Los Angeles Part 5: Why You'd Want to Live Here

Somehow, when I wasn't pay attention, Los Angeles endeared itself to me.  This has been something of a shock.

There was a point, roughly two years in to my stay, that I thought about moving.  I'd spent two years in Atlanta before heading west, so two years seemed to be a good run for a city.  Besides, I'd always felt some kind of strange kinship to the Pacific Northwest.  I began doing research on moving to Seattle.

Then I met Nicole, and since Nicole works in the entertainment industry, she needed to stay here, so I stayed here.

Strangely enough, over the next seven years I found a lot to really like about this city, and even a few things to love.  Oh, I'm not saying I didn't find plenty of reasons to dislike living here, because anyone who tells you they love everything about Los Angeles is a filthy liar.  But I'll admit that I've grown surprisingly attached to this town, and for the strangest reasons.

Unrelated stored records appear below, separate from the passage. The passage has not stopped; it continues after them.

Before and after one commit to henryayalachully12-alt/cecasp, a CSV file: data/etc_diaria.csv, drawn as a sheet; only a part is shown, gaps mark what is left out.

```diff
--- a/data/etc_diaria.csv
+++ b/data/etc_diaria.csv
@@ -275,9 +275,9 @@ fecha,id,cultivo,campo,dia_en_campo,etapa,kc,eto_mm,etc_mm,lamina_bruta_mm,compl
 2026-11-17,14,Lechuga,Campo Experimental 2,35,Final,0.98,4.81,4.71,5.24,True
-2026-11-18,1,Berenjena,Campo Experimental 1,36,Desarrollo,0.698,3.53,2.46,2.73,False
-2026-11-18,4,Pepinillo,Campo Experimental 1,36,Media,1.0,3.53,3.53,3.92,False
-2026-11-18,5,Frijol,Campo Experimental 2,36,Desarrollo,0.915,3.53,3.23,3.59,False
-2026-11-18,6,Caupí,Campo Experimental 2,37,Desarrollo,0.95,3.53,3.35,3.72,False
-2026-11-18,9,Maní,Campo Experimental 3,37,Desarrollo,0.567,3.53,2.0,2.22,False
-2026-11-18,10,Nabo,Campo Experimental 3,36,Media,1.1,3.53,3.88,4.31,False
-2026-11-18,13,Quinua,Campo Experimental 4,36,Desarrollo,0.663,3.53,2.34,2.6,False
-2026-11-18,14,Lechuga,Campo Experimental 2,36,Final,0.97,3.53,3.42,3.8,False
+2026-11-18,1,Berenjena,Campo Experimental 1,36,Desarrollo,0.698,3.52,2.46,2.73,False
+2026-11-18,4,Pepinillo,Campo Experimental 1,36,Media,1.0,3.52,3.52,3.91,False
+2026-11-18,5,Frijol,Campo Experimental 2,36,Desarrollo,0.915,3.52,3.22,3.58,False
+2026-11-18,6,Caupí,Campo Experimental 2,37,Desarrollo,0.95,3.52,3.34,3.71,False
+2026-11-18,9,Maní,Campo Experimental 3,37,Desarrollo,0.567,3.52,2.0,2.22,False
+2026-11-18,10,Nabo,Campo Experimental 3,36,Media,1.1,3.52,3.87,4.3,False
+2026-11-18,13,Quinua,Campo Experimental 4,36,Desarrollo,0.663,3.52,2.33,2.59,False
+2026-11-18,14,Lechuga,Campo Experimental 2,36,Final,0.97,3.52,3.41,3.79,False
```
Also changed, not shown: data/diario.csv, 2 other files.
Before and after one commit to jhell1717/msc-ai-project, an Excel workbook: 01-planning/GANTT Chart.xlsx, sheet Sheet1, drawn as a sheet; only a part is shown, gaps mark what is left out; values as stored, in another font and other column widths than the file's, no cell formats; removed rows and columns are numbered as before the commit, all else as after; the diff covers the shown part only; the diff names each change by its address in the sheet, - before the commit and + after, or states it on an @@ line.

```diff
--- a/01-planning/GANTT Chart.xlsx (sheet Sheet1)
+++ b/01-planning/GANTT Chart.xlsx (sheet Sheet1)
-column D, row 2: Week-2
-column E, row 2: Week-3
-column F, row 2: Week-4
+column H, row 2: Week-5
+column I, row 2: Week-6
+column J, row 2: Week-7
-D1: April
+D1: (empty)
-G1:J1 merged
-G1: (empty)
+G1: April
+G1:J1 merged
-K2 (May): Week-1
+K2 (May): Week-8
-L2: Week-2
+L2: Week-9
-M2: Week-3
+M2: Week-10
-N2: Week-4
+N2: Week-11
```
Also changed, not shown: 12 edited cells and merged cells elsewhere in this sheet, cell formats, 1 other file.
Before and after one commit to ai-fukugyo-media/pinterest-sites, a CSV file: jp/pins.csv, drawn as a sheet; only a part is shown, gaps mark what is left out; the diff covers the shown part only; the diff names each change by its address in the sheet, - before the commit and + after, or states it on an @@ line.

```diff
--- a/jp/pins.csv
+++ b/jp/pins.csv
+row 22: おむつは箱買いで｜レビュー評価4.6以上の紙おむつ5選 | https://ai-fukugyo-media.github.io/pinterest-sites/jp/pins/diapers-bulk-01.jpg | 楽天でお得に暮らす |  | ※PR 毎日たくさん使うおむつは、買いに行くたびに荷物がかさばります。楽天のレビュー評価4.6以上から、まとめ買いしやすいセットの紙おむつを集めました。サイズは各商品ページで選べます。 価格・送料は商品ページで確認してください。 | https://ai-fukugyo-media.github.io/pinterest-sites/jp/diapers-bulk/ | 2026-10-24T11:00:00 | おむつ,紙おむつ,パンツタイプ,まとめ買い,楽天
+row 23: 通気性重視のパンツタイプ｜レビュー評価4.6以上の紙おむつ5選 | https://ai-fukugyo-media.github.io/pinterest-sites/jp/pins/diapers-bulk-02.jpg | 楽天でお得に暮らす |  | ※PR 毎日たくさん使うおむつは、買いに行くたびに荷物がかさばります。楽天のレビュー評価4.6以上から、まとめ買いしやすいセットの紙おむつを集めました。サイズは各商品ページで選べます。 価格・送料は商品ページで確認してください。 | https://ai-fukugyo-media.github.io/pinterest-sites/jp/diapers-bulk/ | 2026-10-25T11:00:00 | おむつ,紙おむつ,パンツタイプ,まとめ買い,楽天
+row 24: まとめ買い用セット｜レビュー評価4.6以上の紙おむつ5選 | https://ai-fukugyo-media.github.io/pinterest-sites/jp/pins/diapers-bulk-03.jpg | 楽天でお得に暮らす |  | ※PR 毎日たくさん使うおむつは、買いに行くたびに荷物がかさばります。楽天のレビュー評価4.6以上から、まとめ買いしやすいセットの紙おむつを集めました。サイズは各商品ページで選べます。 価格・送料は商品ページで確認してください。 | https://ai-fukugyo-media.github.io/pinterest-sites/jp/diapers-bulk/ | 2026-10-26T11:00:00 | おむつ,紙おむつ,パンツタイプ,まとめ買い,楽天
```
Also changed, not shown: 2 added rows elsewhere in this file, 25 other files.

For example, there's something appealing about living in a city whose baseline creative output can best be described as below average.  I'm not saying there aren't some works of genius coming out of the City of Angels, but let's face facts: Hollywood generally produces crap.  And it all comes from Hollywood.  The television shows, the movies, and the books by celebrities or people who know celebrities -- it all comes from the same place.  But the fact that this town regularly produces awful material is oddly comforting, as if the bar is so low that someone like me can jump it.

There's also something appealing about living in a town that exists to monetize creativity.  I realize that might sound awful, but ask anyone who engages in any kind of artistic endeavor, and they will tell you that actually making money from what they do seems incredibly daunting.  And I know that there are a lot of sharks in the water in Los Angeles, but there's also a system in place, a mechanism that can take a project and find a way for people to pay for it.

Combine those first two points and you have a city where you can come up with a really crappy idea and make a ton of money off of it.  It really lends itself to a rags to riches fantasy.  Because of this, of course, everyone and their dog walker has an idea, a screenplay, or a head shot.  The disregard for quality by much of Los Angeles is counteracted by the sheer volume of people trying to cash in.  In fact, if I lived in any other city, I would probably be less hesitant to refer to myself as a writer, but here I don't like the connotations that such a title brings with it.

There's an entire class of people here that are "creative professionals," a title that baffles me because I have a hard time reconciling that those two ideas are compatible.  I suppose this is more a reflection of my own creative process than anything else, but still.  To live in a place where you're surrounded by people who make a living being creative (regardless of how good or bad what they create might be) is pretty exciting.

And, honestly, living among such a diverse group of people is just as exciting.  Our building is made up almost entirely of twentysomethings and older Russians.  I've interacted with the people from dozens of different countries, endless background, and various orientations, socioeconomic statuses, and political views.  I have never lived in a place as diverse as Los Angeles and I doubt I will ever live anywhere that comes close to matching it.

Combine those last two points with the constant rhythm of this city, the drunks stumbling down side streets when the bars close, the ghetto bird shining its light down upon as, the parades for pretty much any occasion, even the crazy homeless people who yell inspired, otherworldly poetry as I walk past them.  Los Angeles is sensory overload of the best kind -- the kind that makes you want to create.

These are the things that I will miss about Los Angeles itself, at the least in the broadest terms.  I'm sure the specifics will come out in the near future.